The G300 has a symmetrical design that's suitable for both left- and right-handed users. While symmetrical mice are usually pretty plain affairs—like the excellent SteelSeries Xai—the G300 has uses detail like borders and indentations to liven things up a bit. It also has nine programmable buttons and an LED sensor.
While all of that sounds relatively promising, we won't bother wasting any more of your time talking about this mouse. In a nutshell, we don't recommend it. Here's why:
- It isn't a comfortable shape.
- Buttons that would usually fall under the thumb have been moved onto the top of the mouse and are less easy to access.
- The mouse is too light for our linking.
- Most of all, the LED sensor can't track fast enough movements to be of interest to gamers.

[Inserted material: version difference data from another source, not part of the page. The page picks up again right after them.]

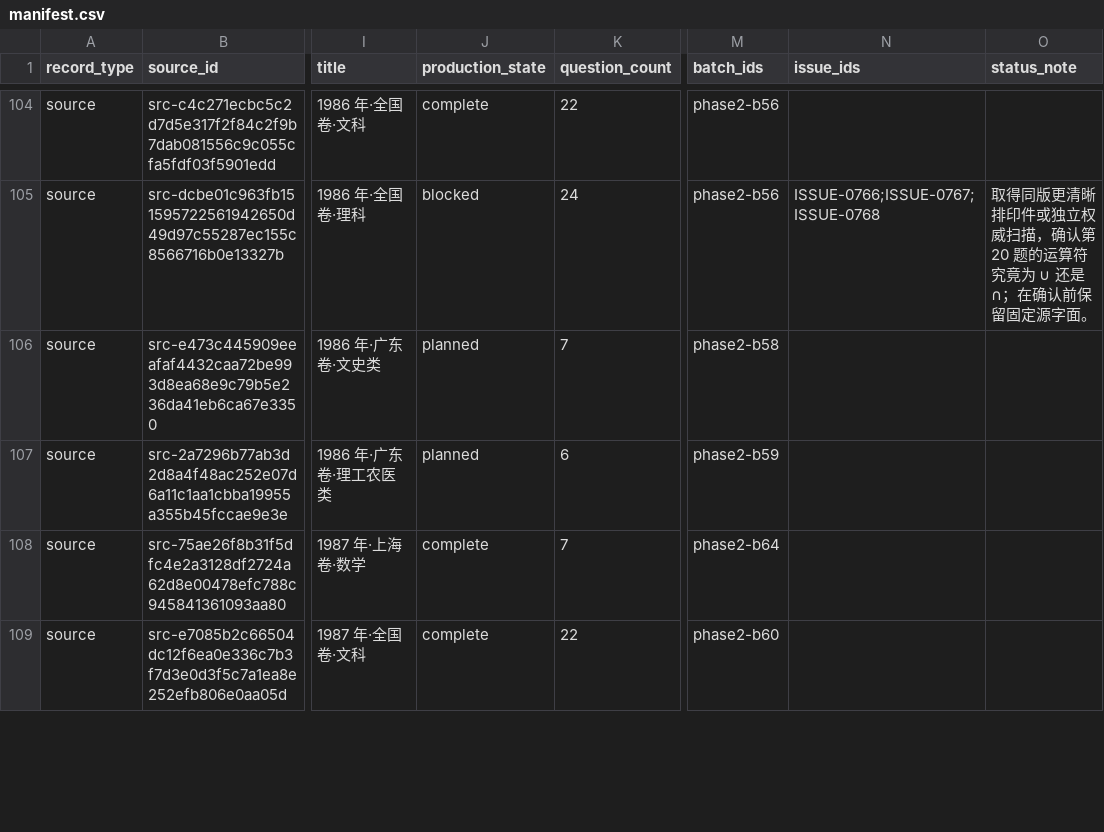
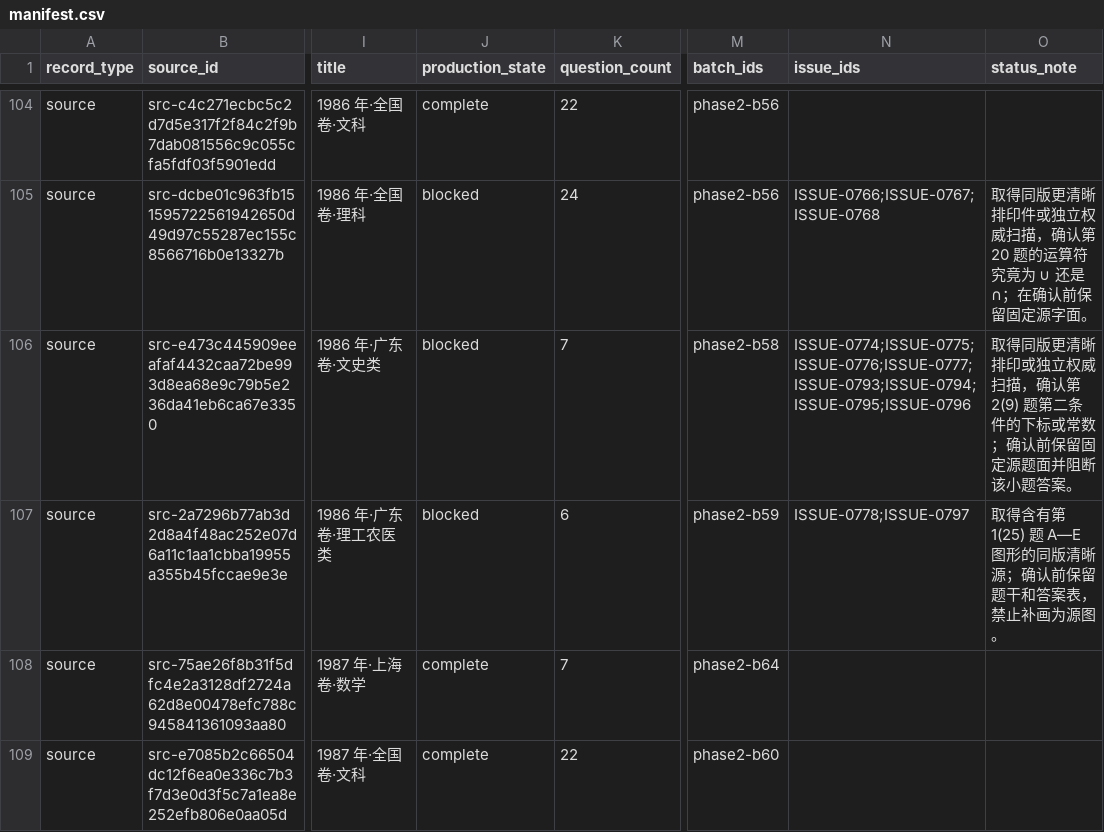
Before and after one commit to LightYourJourney/gaokao-math-latex, a CSV file: math-gaokao-latex/manifest.csv, drawn as a sheet; only a part is shown, gaps mark what is left out; the diff names each change by its address in the sheet, - before the commit and + after, or states it on an @@ line.

Commit message:
chore(exams): finalize 1986 Guangdong math receipts

```diff
--- a/math-gaokao-latex/manifest.csv
+++ b/math-gaokao-latex/manifest.csv
-J106:J107 (production_state): planned
+J106:J107 (production_state): blocked
-N106 (issue_ids): (empty)
+N106 (issue_ids): ISSUE-0774;ISSUE-0775;ISSUE-0776;ISSUE-0777;ISSUE-0793;ISSUE-0794;ISSUE-0795;ISSUE-0796
-O106 (status_note): (empty)
+O106 (status_note): 取得同版更清晰排印或独立权威扫描，确认第 2(9) 题第二条件的下标或常数；确认前保留固定源题面并阻断该小题答案。
-N107 (issue_ids): (empty)
+N107 (issue_ids): ISSUE-0778;ISSUE-0797
-O107 (status_note): (empty)
+O107 (status_note): 取得含有第 1(25) 题 A—E 图形的同版清晰源；确认前保留题干和答案表，禁止补画为源图。
```
Also changed, not shown: 10 other files.
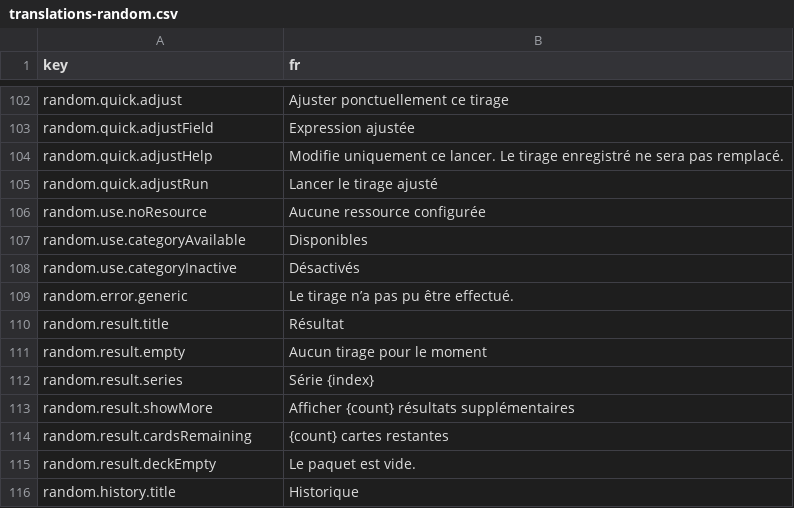
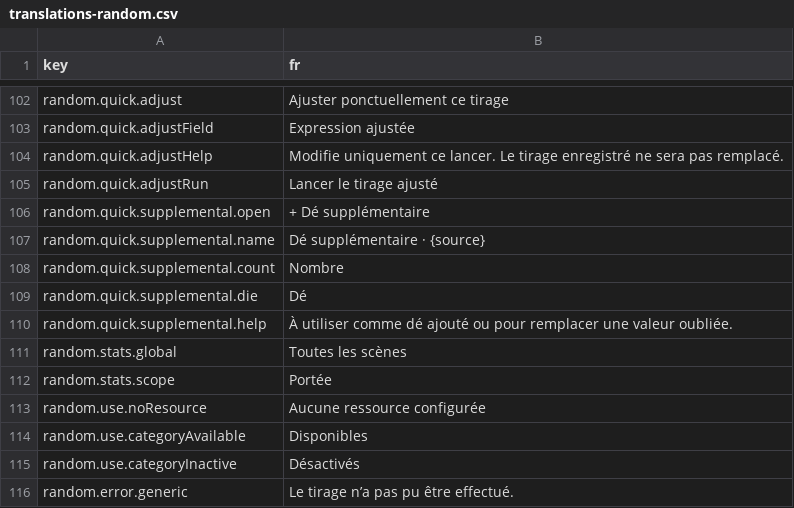
Before and after one commit to Amandin/Cadence, a CSV file: src/i18n/translations-random.csv, drawn as a sheet; only a part is shown, gaps mark what is left out; the shorter side is filled out with more unchanged rows; the diff names each change by its address in the sheet, - before the commit and + after, or states it on an @@ line.

```diff
--- a/src/i18n/translations-random.csv
+++ b/src/i18n/translations-random.csv
+row 106: random.quick.supplemental.open | + Dé supplémentaire
+row 107: random.quick.supplemental.name | Dé supplémentaire · {source}
+row 108: random.quick.supplemental.count | Nombre
+row 109: random.quick.supplemental.die | Dé
+row 110: random.quick.supplemental.help | À utiliser comme dé ajouté ou pour remplacer une valeur oubliée.
+row 111: random.stats.global | Toutes les scènes
+row 112: random.stats.scope | Portée
```
Also changed, not shown: 29 other files.
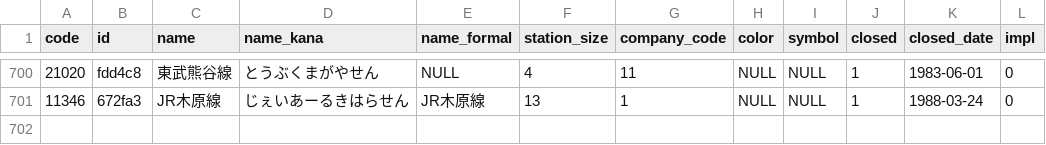
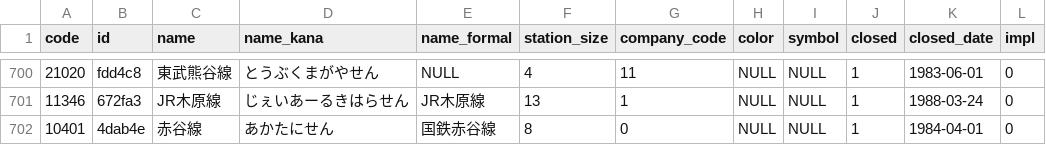
Before and after one commit to Seo-4d696b75/station_database, a CSV file: src/line.csv, drawn as a sheet; only a part is shown, gaps mark what is left out.

```diff
--- a/src/line.csv
+++ b/src/line.csv
@@ -701 +701,2 @@ code,id,name,name_kana,name_formal,station_size,company_code,color,symbol,closed
 11346,672fa3,JR木原線,じぇいあーるきはらせん,JR木原線,13,1,NULL,NULL,1,1988-03-24,0
+10401,4dab4e,赤谷線,あかたにせん,国鉄赤谷線,8,0,NULL,NULL,1,1984-04-01,0
```
Also changed, not shown: src/extra/station.csv, src/register.csv, 23 other files.
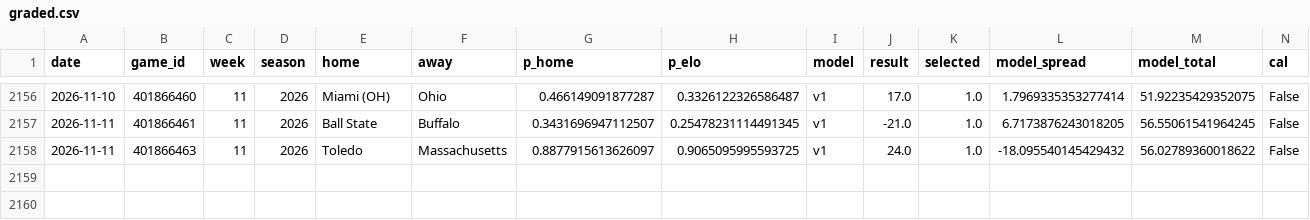
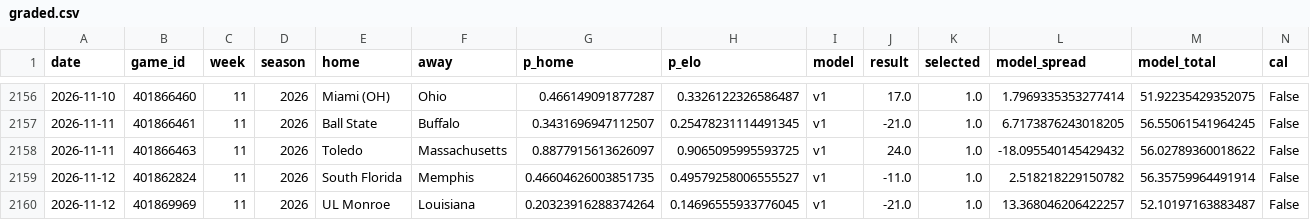
Before and after one commit to azcal/mbm-ncaaf, a CSV file: logs/graded.csv, drawn as a sheet; only a part is shown, gaps mark what is left out; rows hold the shown columns only; the diff names each change by its address in the sheet, - before the commit and + after, or states it on an @@ line.

```diff
--- a/logs/graded.csv
+++ b/logs/graded.csv
+row 2159: 2026-11-12 | 401862824 | 11 | 2026 | South Florida | Memphis | 0.46604626003851735 | 0.49579258006555527 | v1 | -11.0 | 1.0 | 2.518218229150782 | 56.35759964491914 | False
+row 2160: 2026-11-12 | 401869969 | 11 | 2026 | UL Monroe | Louisiana | 0.20323916288374264 | 0.14696555933776045 | v1 | -21.0 | 1.0 | 13.368046206422257 | 52.10197163883487 | False
```
Also changed, not shown: logs/picks.csv, logs/predictions.csv, 2 other files.
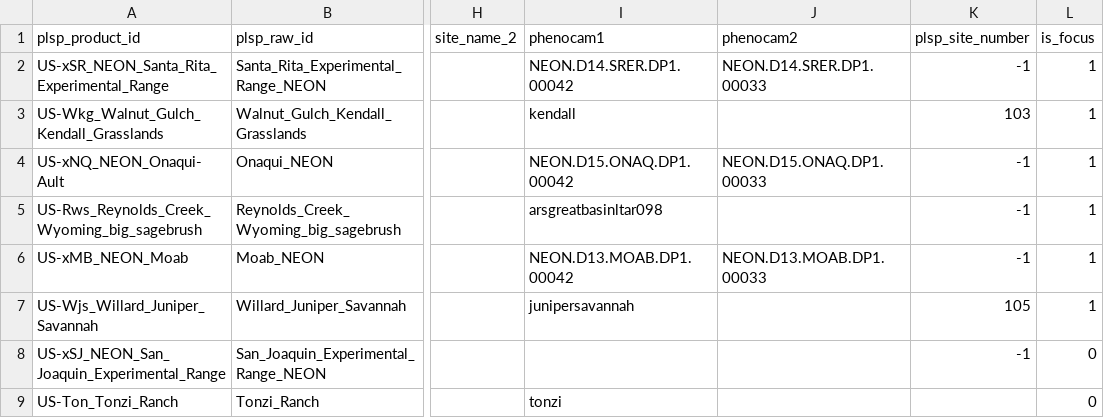
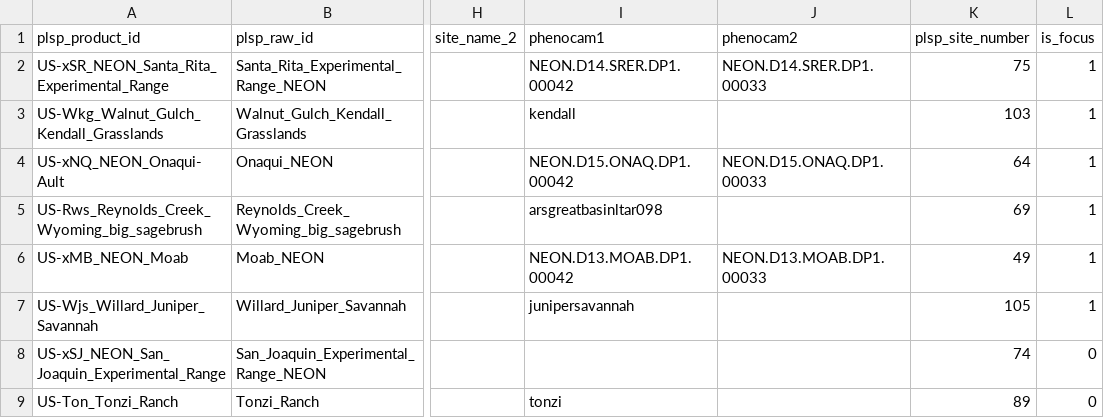
Before and after one commit to alexanderfache6/PLSP, a CSV file: code/selected_sites_info/data/01_selected_sites_raw_handgenerated_2.csv, drawn as a sheet; only a part is shown, gaps mark what is left out; the diff names each change by its address in the sheet, - before the commit and + after, or states it on an @@ line.

Commit message:
check_site_pixel_quality for 8 sites

```diff
--- a/code/selected_sites_info/data/01_selected_sites_raw_handgenerated_2.csv
+++ b/code/selected_sites_info/data/01_selected_sites_raw_handgenerated_2.csv
-K2 (plsp_site_number): -1
+K2 (plsp_site_number): 75
-K4 (plsp_site_number): -1
+K4 (plsp_site_number): 64
-K5 (plsp_site_number): -1
+K5 (plsp_site_number): 69
-K6 (plsp_site_number): -1
+K6 (plsp_site_number): 49
-K8 (plsp_site_number): -1
+K8 (plsp_site_number): 74
-K9 (plsp_site_number): (empty)
+K9 (plsp_site_number): 89
```
Also changed, not shown: 4 other files.
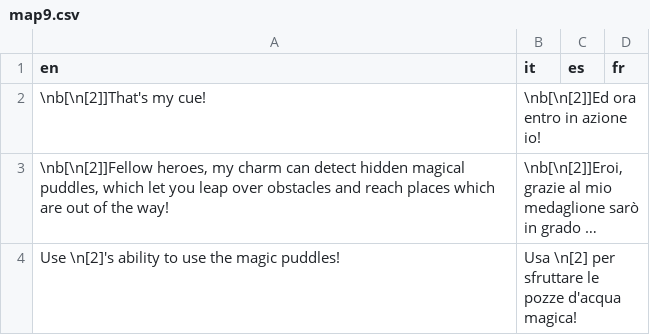
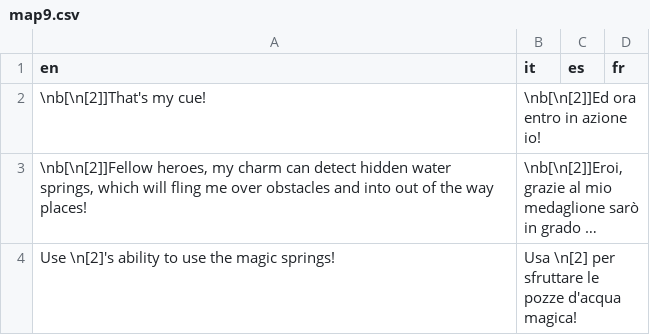
Before and after one commit to stesproject/Locale-oh2, a CSV file: map9.csv, drawn as a sheet; long unchanged cells end in …; the diff names each change by its address in the sheet, - before the commit and + after, or states it on an @@ line.

```diff
--- a/map9.csv
+++ b/map9.csv
-A3 (en): …detect hidden magical puddles, which let you leap over obstacles and reach places which are out of the way!
+A3 (en): …detect hidden water springs, which will fling me over obstacles and into out of the way places!
-A4 (en): Use \n[2]'s ability to use the magic puddles!
+A4 (en): Use \n[2]'s ability to use the magic springs!
```
Also changed, not shown: db.csv, map15.csv, 1 other file.
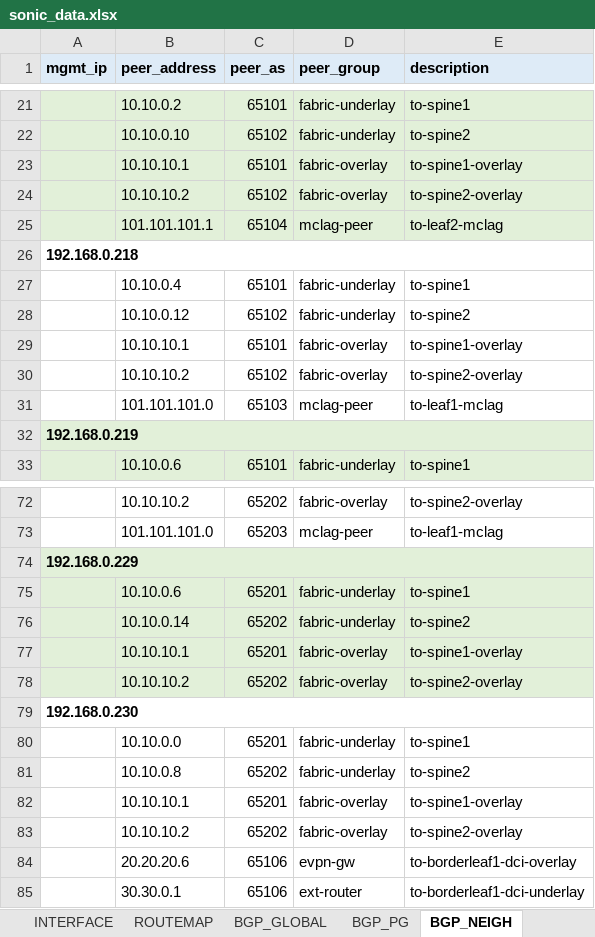
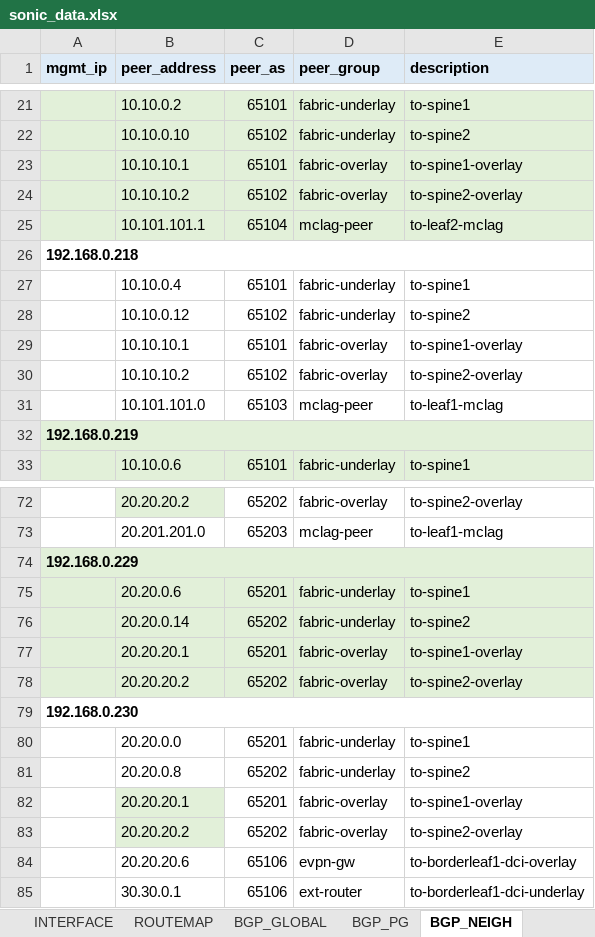
Before and after one commit to gilbertorgit/sonic_dci_api, an Excel workbook: sonic_api/sonic_data.xlsx, sheet BGP_NEIGH, drawn as a sheet; only a part is shown, gaps mark what is left out; values as stored, in another font and other column widths than the file's, no borders; the diff covers the shown part only; the diff names each change by its address in the sheet, - before the commit and + after, or states it on an @@ line.

```diff
--- a/sonic_api/sonic_data.xlsx (sheet BGP_NEIGH)
+++ b/sonic_api/sonic_data.xlsx (sheet BGP_NEIGH)
-B25 (peer_address): 101.101.101.1
+B25 (peer_address): 10.101.101.1
-B31 (peer_address): 101.101.101.0
+B31 (peer_address): 10.101.101.0
-B72 fill: none
+B72 fill: #E2F0D9
-B72 (peer_address): 10.10.10.2
+B72 (peer_address): 20.20.20.2
-B73 (peer_address): 101.101.101.0
+B73 (peer_address): 20.201.201.0
-B75 (peer_address): 10.10.0.6
+B75 (peer_address): 20.20.0.6
-B76 (peer_address): 10.10.0.14
+B76 (peer_address): 20.20.0.14
-B77 (peer_address): 10.10.10.1
+B77 (peer_address): 20.20.20.1
-B78 (peer_address): 10.10.10.2
+B78 (peer_address): 20.20.20.2
-B80 (peer_address): 10.10.0.0
+B80 (peer_address): 20.20.0.0
-B81 (peer_address): 10.10.0.8
+B81 (peer_address): 20.20.0.8
-B82 (peer_address): 10.10.10.1
+B82 (peer_address): 20.20.20.1
-B82:B83 fill: none
+B82:B83 fill: #E2F0D9
-B83 (peer_address): 10.10.10.2
+B83 (peer_address): 20.20.20.2
```
Also changed, not shown: 24 edited cells and cell formats elsewhere in this sheet, 2 other files.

It struggles to keep up as soon as you start moving the mouse at 1.5 metres per second, and cuts out completely if you go above 2 metres per second. A minimum tracking speed of 3 metres per second is required to meet the needs of serious gamers. Using a 'pro gamer' mouse mat like the Tt Esport Dasher didn't improve things either.
In spite of all that, CPU use is kept in check nicely in this mouse. While the tech specs promise 1000 Hz, the actual frequency changes, often varying between 500 and 1000 Hz in relation to the mouse's movements. The average reporting frequency works out at around 800 Hz.
- Frequency: 1000 Hz
- Low price for a gaming mouse
- For left- and right-handed users
- We didn't like the mouse's design or shape
- LED sensor isn't good enough for gamers as it can't track fast movements
- Very light
- Not as good as the G500, which isn't much more expensive
On paper, the Logitech G300 looks great. In practice, it's a pretty bog-standard mouse or a pretty poor gaming mouse, depending on how you look at it. We'd have loved to tell you this button-packed mouse was a real bargain but, unfortunately, that's not the case.